TASK ITEM:
Pull out every line below holding the word "Settings".

[Revision comparison data]
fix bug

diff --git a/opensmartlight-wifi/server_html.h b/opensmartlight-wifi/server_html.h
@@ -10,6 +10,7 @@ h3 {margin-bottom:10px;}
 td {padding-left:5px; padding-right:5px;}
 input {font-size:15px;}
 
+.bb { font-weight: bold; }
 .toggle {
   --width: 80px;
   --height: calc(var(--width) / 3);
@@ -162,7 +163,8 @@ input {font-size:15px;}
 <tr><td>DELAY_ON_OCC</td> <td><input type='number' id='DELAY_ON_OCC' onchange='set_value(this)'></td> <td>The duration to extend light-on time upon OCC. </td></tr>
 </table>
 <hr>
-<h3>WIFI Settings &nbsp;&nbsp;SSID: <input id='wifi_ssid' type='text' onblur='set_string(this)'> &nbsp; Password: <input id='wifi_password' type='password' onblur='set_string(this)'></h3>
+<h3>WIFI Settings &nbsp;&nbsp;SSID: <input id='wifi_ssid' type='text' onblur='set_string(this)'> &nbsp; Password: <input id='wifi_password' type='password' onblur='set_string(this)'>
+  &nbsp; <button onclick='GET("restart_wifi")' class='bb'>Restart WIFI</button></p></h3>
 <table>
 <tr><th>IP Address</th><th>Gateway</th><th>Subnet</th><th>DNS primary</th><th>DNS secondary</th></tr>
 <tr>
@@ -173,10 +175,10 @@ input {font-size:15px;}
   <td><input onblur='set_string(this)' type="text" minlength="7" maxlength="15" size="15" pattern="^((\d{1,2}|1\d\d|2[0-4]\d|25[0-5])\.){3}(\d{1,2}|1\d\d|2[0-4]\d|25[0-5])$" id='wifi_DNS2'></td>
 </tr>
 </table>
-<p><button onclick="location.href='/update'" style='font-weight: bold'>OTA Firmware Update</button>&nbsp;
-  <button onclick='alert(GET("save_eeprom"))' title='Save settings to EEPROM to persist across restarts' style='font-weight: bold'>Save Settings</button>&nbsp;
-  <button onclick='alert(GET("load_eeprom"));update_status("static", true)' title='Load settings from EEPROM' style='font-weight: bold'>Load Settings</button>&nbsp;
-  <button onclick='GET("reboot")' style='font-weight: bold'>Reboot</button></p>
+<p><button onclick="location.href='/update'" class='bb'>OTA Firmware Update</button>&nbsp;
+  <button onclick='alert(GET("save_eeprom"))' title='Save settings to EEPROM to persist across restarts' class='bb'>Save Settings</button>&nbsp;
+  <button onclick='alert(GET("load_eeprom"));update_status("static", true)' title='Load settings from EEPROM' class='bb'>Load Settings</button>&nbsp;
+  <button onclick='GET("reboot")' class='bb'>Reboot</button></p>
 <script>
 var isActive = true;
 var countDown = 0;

* * *

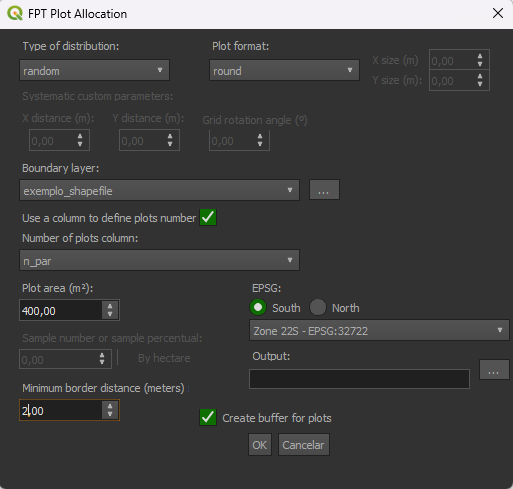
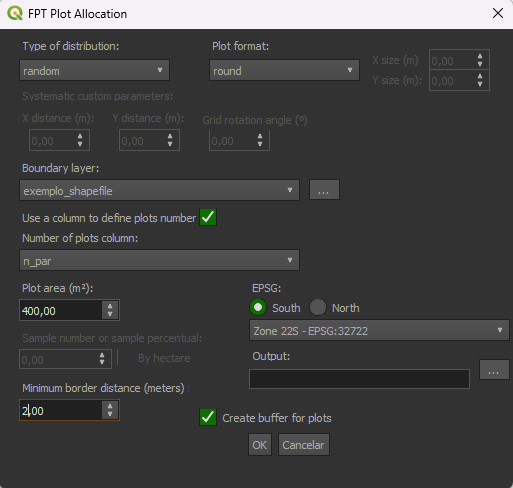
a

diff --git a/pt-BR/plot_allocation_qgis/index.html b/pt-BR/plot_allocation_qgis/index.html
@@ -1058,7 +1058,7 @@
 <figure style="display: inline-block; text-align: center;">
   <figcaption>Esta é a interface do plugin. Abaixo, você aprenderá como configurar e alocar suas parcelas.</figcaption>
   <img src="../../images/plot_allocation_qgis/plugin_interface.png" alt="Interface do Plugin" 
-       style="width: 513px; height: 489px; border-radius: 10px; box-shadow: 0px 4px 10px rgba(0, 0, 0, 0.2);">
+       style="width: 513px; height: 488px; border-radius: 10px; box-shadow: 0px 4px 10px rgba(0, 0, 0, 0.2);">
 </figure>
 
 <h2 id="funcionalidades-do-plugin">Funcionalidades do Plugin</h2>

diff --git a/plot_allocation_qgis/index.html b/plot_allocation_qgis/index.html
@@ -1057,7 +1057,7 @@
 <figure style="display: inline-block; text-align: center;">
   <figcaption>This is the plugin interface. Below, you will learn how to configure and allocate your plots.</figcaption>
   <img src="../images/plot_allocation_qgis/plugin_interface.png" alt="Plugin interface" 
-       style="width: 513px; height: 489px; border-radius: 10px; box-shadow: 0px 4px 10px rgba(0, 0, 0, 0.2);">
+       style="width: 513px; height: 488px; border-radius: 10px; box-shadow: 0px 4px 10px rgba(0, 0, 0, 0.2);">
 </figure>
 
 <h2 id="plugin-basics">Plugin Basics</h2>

ANSWER TO THE EXERCISE:
-<h3>WIFI Settings &nbsp;&nbsp;SSID: <input id='wifi_ssid' type='text' onblur='set_string(this)'> &nbsp; Password: <input id='wifi_password' type='password' onblur='set_string(this)'></h3>
+<h3>WIFI Settings &nbsp;&nbsp;SSID: <input id='wifi_ssid' type='text' onblur='set_string(this)'> &nbsp; Password: <input id='wifi_password' type='password' onblur='set_string(this)'>
-  <button onclick='alert(GET("save_eeprom"))' title='Save settings to EEPROM to persist across restarts' style='font-weight: bold'>Save Settings</button>&nbsp;
-  <button onclick='alert(GET("load_eeprom"));update_status("static", true)' title='Load settings from EEPROM' style='font-weight: bold'>Load Settings</button>&nbsp;
+  <button onclick='alert(GET("save_eeprom"))' title='Save settings to EEPROM to persist across restarts' class='bb'>Save Settings</button>&nbsp;
+  <button onclick='alert(GET("load_eeprom"));update_status("static", true)' title='Load settings from EEPROM' class='bb'>Load Settings</button>&nbsp;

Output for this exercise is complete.